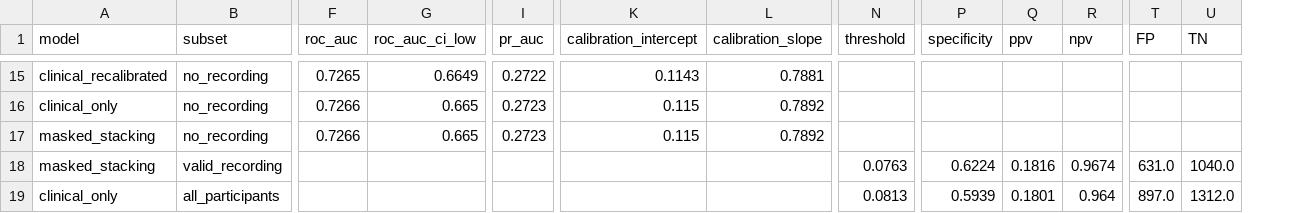
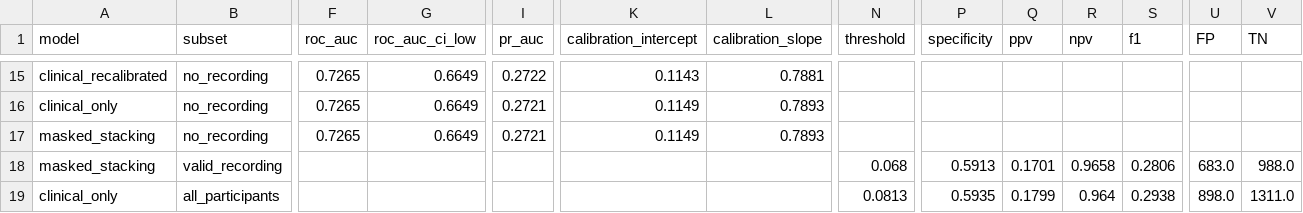
Before and after one commit to Shyamanth-2005/pad, a CSV file: src/results/sensor/fusion_metrics.csv, drawn as a sheet; only a part is shown, gaps mark what is left out; addresses are those after the commit; the diff covers the shown part only; the diff names each change by its address in the sheet, - before the commit and + after, or states it on an @@ line.

```diff
--- a/src/results/sensor/fusion_metrics.csv
+++ b/src/results/sensor/fusion_metrics.csv
+column S (f1), rows 18-19: 0.2806 | 0.2938
-F16:F17 (roc_auc): 0.7266
+F16:F17 (roc_auc): 0.7265
-G16:G17 (roc_auc_ci_low): 0.665
+G16:G17 (roc_auc_ci_low): 0.6649
-I16:I17 (pr_auc): 0.2723
+I16:I17 (pr_auc): 0.2721
-K16:K17 (calibration_intercept): 0.115
+K16:K17 (calibration_intercept): 0.1149
-L16:L17 (calibration_slope): 0.7892
+L16:L17 (calibration_slope): 0.7893
-N18 (threshold): 0.0763
+N18 (threshold): 0.068
-P18 (specificity): 0.6224
+P18 (specificity): 0.5913
-Q18 (ppv): 0.1816
+Q18 (ppv): 0.1701
-R18 (npv): 0.9674
+R18 (npv): 0.9658
-U18 (FP): 631.0
+U18 (FP): 683.0
-V18 (TN): 1040.0
+V18 (TN): 988.0
-P19 (specificity): 0.5939
+P19 (specificity): 0.5935
-Q19 (ppv): 0.1801
+Q19 (ppv): 0.1799
-U19 (FP): 897.0
+U19 (FP): 898.0
-V19 (TN): 1312.0
+V19 (TN): 1311.0
```
Also changed, not shown: 29 edited cells elsewhere in this file, src/results/sensor/auc_gain.csv, src/results/sensor/negative_control.csv, 23 other files.
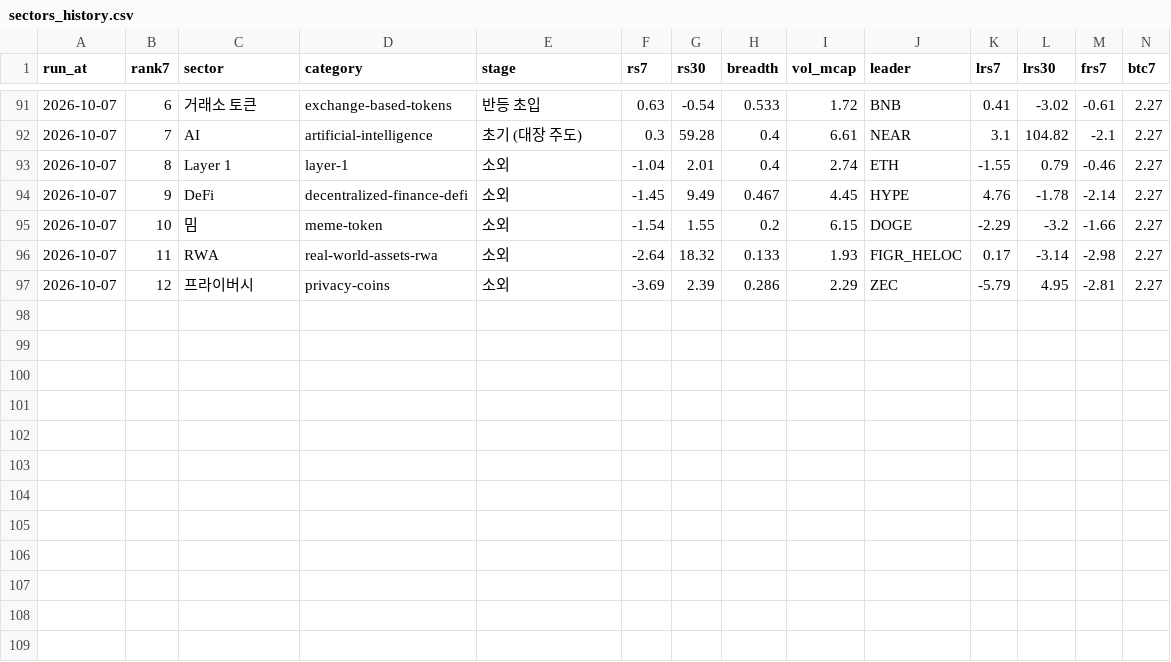
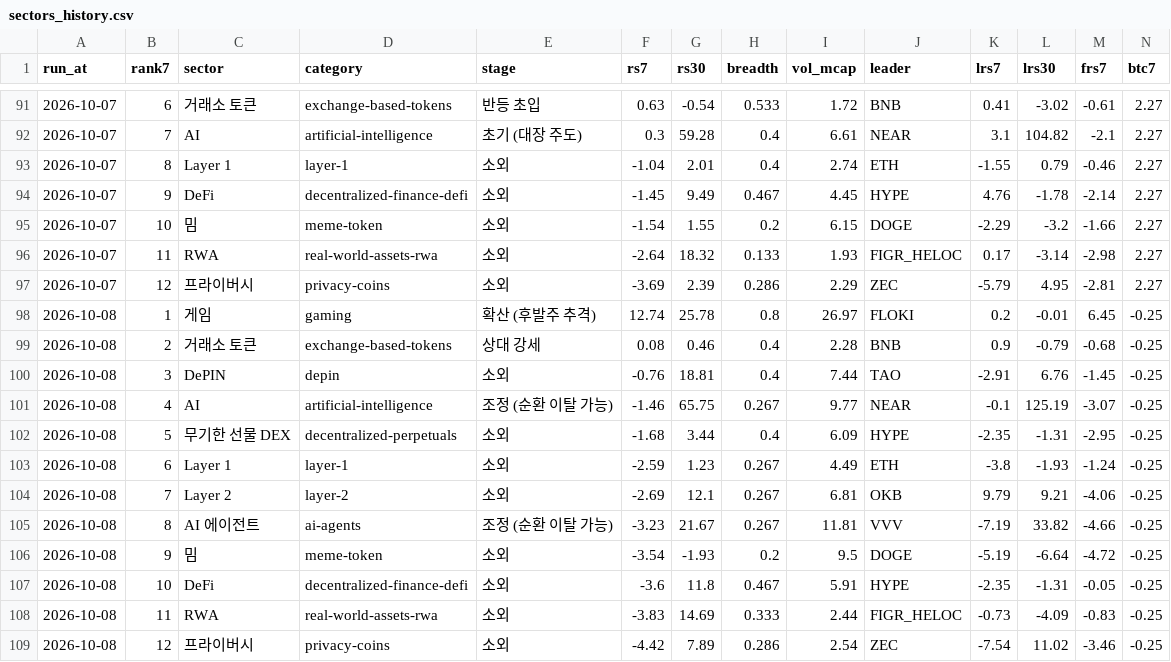
Before and after one commit to totoya21/coin-daily, a CSV file: data/sectors_history.csv, drawn as a sheet; only a part is shown, gaps mark what is left out; rows hold the shown columns only; the diff names each change by its address in the sheet, - before the commit and + after, or states it on an @@ line.

```diff
--- a/data/sectors_history.csv
+++ b/data/sectors_history.csv
+row 98: 2026-10-08 | 1 | 게임 | gaming | 확산 (후발주 추격) | 12.74 | 25.78 | 0.8 | 26.97 | FLOKI | 0.2 | -0.01 | 6.45 | -0.25
+row 99: 2026-10-08 | 2 | 거래소 토큰 | exchange-based-tokens | 상대 강세 | 0.08 | 0.46 | 0.4 | 2.28 | BNB | 0.9 | -0.79 | -0.68 | -0.25
+row 100: 2026-10-08 | 3 | DePIN | depin | 소외 | -0.76 | 18.81 | 0.4 | 7.44 | TAO | -2.91 | 6.76 | -1.45 | -0.25
+row 101: 2026-10-08 | 4 | AI | artificial-intelligence | 조정 (순환 이탈 가능) | -1.46 | 65.75 | 0.267 | 9.77 | NEAR | -0.1 | 125.19 | -3.07 | -0.25
+row 102: 2026-10-08 | 5 | 무기한 선물 DEX | decentralized-perpetuals | 소외 | -1.68 | 3.44 | 0.4 | 6.09 | HYPE | -2.35 | -1.31 | -2.95 | -0.25
+row 103: 2026-10-08 | 6 | Layer 1 | layer-1 | 소외 | -2.59 | 1.23 | 0.267 | 4.49 | ETH | -3.8 | -1.93 | -1.24 | -0.25
+row 104: 2026-10-08 | 7 | Layer 2 | layer-2 | 소외 | -2.69 | 12.1 | 0.267 | 6.81 | OKB | 9.79 | 9.21 | -4.06 | -0.25
+row 105: 2026-10-08 | 8 | AI 에이전트 | ai-agents | 조정 (순환 이탈 가능) | -3.23 | 21.67 | 0.267 | 11.81 | VVV | -7.19 | 33.82 | -4.66 | -0.25
+row 106: 2026-10-08 | 9 | 밈 | meme-token | 소외 | -3.54 | -1.93 | 0.2 | 9.5 | DOGE | -5.19 | -6.64 | -4.72 | -0.25
+row 107: 2026-10-08 | 10 | DeFi | decentralized-finance-defi | 소외 | -3.6 | 11.8 | 0.467 | 5.91 | HYPE | -2.35 | -1.31 | -0.05 | -0.25
+row 108: 2026-10-08 | 11 | RWA | real-world-assets-rwa | 소외 | -3.83 | 14.69 | 0.333 | 2.44 | FIGR_HELOC | -0.73 | -4.09 | -0.83 | -0.25
+row 109: 2026-10-08 | 12 | 프라이버시 | privacy-coins | 소외 | -4.42 | 7.89 | 0.286 | 2.54 | ZEC | -7.54 | 11.02 | -3.46 | -0.25
```
Also changed, not shown: 2 other files.
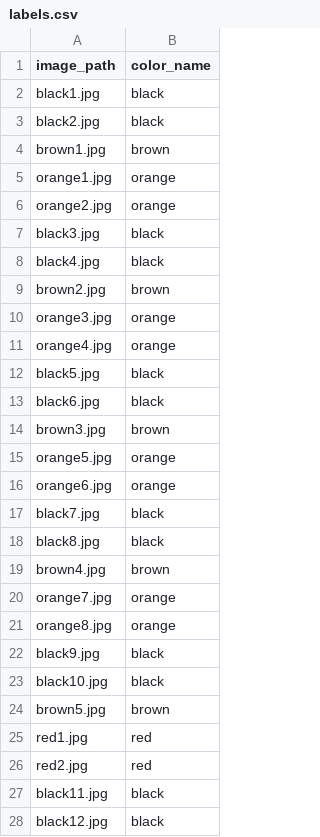
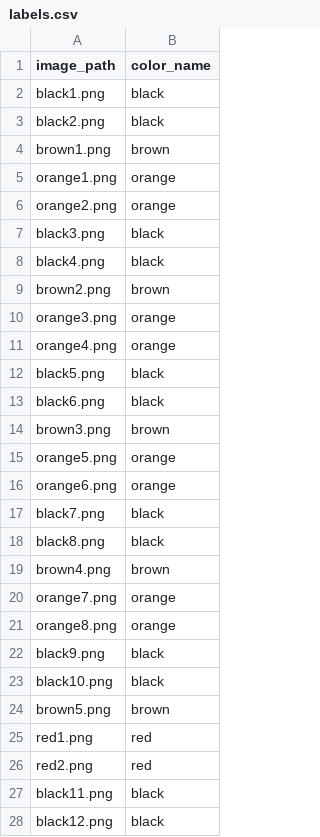
Before and after one commit to 1zhaojin2/resistor_read, a CSV file: segmented_bands/labels.csv, drawn as a sheet; only a part is shown; the diff covers the shown part only.

```diff
--- a/segmented_bands/labels.csv
+++ b/segmented_bands/labels.csv
@@ -1,28 +1,28 @@
 image_path,color_name
-black1.jpg,black
-black2.jpg,black
-brown1.jpg,brown
-orange1.jpg,orange
-orange2.jpg,orange
-black3.jpg,black
-black4.jpg,black
-brown2.jpg,brown
-orange3.jpg,orange
-orange4.jpg,orange
-black5.jpg,black
-black6.jpg,black
-brown3.jpg,brown
-orange5.jpg,orange
-orange6.jpg,orange
-black7.jpg,black
-black8.jpg,black
-brown4.jpg,brown
-orange7.jpg,orange
-orange8.jpg,orange
-black9.jpg,black
-black10.jpg,black
-brown5.jpg,brown
-red1.jpg,red
-red2.jpg,red
-black11.jpg,black
-black12.jpg,black
+black1.png,black
+black2.png,black
+brown1.png,brown
+orange1.png,orange
+orange2.png,orange
+black3.png,black
+black4.png,black
+brown2.png,brown
+orange3.png,orange
+orange4.png,orange
+black5.png,black
+black6.png,black
+brown3.png,brown
+orange5.png,orange
+orange6.png,orange
+black7.png,black
+black8.png,black
+brown4.png,brown
+orange7.png,orange
+orange8.png,orange
+black9.png,black
+black10.png,black
+brown5.png,brown
+red1.png,red
+red2.png,red
+black11.png,black
+black12.png,black
```
Also changed, not shown: 8 edited cells elsewhere in this file, 30 other files.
================================
= Brief =
Repeat the listing word for word, but without its pictures.

= Your solution =
Before and after one commit to Shyamanth-2005/pad, a CSV file: src/results/sensor/fusion_metrics.csv, drawn as a sheet; only a part is shown, gaps mark what is left out; addresses are those after the commit; the diff covers the shown part only; the diff names each change by its address in the sheet, - before the commit and + after, or states it on an @@ line.

```diff
--- a/src/results/sensor/fusion_metrics.csv
+++ b/src/results/sensor/fusion_metrics.csv
+column S (f1), rows 18-19: 0.2806 | 0.2938
-F16:F17 (roc_auc): 0.7266
+F16:F17 (roc_auc): 0.7265
-G16:G17 (roc_auc_ci_low): 0.665
+G16:G17 (roc_auc_ci_low): 0.6649
-I16:I17 (pr_auc): 0.2723
+I16:I17 (pr_auc): 0.2721
-K16:K17 (calibration_intercept): 0.115
+K16:K17 (calibration_intercept): 0.1149
-L16:L17 (calibration_slope): 0.7892
+L16:L17 (calibration_slope): 0.7893
-N18 (threshold): 0.0763
+N18 (threshold): 0.068
-P18 (specificity): 0.6224
+P18 (specificity): 0.5913
-Q18 (ppv): 0.1816
+Q18 (ppv): 0.1701
-R18 (npv): 0.9674
+R18 (npv): 0.9658
-U18 (FP): 631.0
+U18 (FP): 683.0
-V18 (TN): 1040.0
+V18 (TN): 988.0
-P19 (specificity): 0.5939
+P19 (specificity): 0.5935
-Q19 (ppv): 0.1801
+Q19 (ppv): 0.1799
-U19 (FP): 897.0
+U19 (FP): 898.0
-V19 (TN): 1312.0
+V19 (TN): 1311.0
```
Also changed, not shown: 29 edited cells elsewhere in this file, src/results/sensor/auc_gain.csv, src/results/sensor/negative_control.csv, 23 other files.
Before and after one commit to totoya21/coin-daily, a CSV file: data/sectors_history.csv, drawn as a sheet; only a part is shown, gaps mark what is left out; rows hold the shown columns only; the diff names each change by its address in the sheet, - before the commit and + after, or states it on an @@ line.

```diff
--- a/data/sectors_history.csv
+++ b/data/sectors_history.csv
+row 98: 2026-10-08 | 1 | 게임 | gaming | 확산 (후발주 추격) | 12.74 | 25.78 | 0.8 | 26.97 | FLOKI | 0.2 | -0.01 | 6.45 | -0.25
+row 99: 2026-10-08 | 2 | 거래소 토큰 | exchange-based-tokens | 상대 강세 | 0.08 | 0.46 | 0.4 | 2.28 | BNB | 0.9 | -0.79 | -0.68 | -0.25
+row 100: 2026-10-08 | 3 | DePIN | depin | 소외 | -0.76 | 18.81 | 0.4 | 7.44 | TAO | -2.91 | 6.76 | -1.45 | -0.25
+row 101: 2026-10-08 | 4 | AI | artificial-intelligence | 조정 (순환 이탈 가능) | -1.46 | 65.75 | 0.267 | 9.77 | NEAR | -0.1 | 125.19 | -3.07 | -0.25
+row 102: 2026-10-08 | 5 | 무기한 선물 DEX | decentralized-perpetuals | 소외 | -1.68 | 3.44 | 0.4 | 6.09 | HYPE | -2.35 | -1.31 | -2.95 | -0.25
+row 103: 2026-10-08 | 6 | Layer 1 | layer-1 | 소외 | -2.59 | 1.23 | 0.267 | 4.49 | ETH | -3.8 | -1.93 | -1.24 | -0.25
+row 104: 2026-10-08 | 7 | Layer 2 | layer-2 | 소외 | -2.69 | 12.1 | 0.267 | 6.81 | OKB | 9.79 | 9.21 | -4.06 | -0.25
+row 105: 2026-10-08 | 8 | AI 에이전트 | ai-agents | 조정 (순환 이탈 가능) | -3.23 | 21.67 | 0.267 | 11.81 | VVV | -7.19 | 33.82 | -4.66 | -0.25
+row 106: 2026-10-08 | 9 | 밈 | meme-token | 소외 | -3.54 | -1.93 | 0.2 | 9.5 | DOGE | -5.19 | -6.64 | -4.72 | -0.25
+row 107: 2026-10-08 | 10 | DeFi | decentralized-finance-defi | 소외 | -3.6 | 11.8 | 0.467 | 5.91 | HYPE | -2.35 | -1.31 | -0.05 | -0.25
+row 108: 2026-10-08 | 11 | RWA | real-world-assets-rwa | 소외 | -3.83 | 14.69 | 0.333 | 2.44 | FIGR_HELOC | -0.73 | -4.09 | -0.83 | -0.25
+row 109: 2026-10-08 | 12 | 프라이버시 | privacy-coins | 소외 | -4.42 | 7.89 | 0.286 | 2.54 | ZEC | -7.54 | 11.02 | -3.46 | -0.25
```
Also changed, not shown: 2 other files.
Before and after one commit to 1zhaojin2/resistor_read, a CSV file: segmented_bands/labels.csv, drawn as a sheet; only a part is shown; the diff covers the shown part only.

```diff
--- a/segmented_bands/labels.csv
+++ b/segmented_bands/labels.csv
@@ -1,28 +1,28 @@
 image_path,color_name
-black1.jpg,black
-black2.jpg,black
-brown1.jpg,brown
-orange1.jpg,orange
-orange2.jpg,orange
-black3.jpg,black
-black4.jpg,black
-brown2.jpg,brown
-orange3.jpg,orange
-orange4.jpg,orange
-black5.jpg,black
-black6.jpg,black
-brown3.jpg,brown
-orange5.jpg,orange
-orange6.jpg,orange
-black7.jpg,black
-black8.jpg,black
-brown4.jpg,brown
-orange7.jpg,orange
-orange8.jpg,orange
-black9.jpg,black
-black10.jpg,black
-brown5.jpg,brown
-red1.jpg,red
-red2.jpg,red
-black11.jpg,black
-black12.jpg,black
+black1.png,black
+black2.png,black
+brown1.png,brown
+orange1.png,orange
+orange2.png,orange
+black3.png,black
+black4.png,black
+brown2.png,brown
+orange3.png,orange
+orange4.png,orange
+black5.png,black
+black6.png,black
+brown3.png,brown
+orange5.png,orange
+orange6.png,orange
+black7.png,black
+black8.png,black
+brown4.png,brown
+orange7.png,orange
+orange8.png,orange
+black9.png,black
+black10.png,black
+brown5.png,brown
+red1.png,red
+red2.png,red
+black11.png,black
+black12.png,black
```
Also changed, not shown: 8 edited cells elsewhere in this file, 30 other files.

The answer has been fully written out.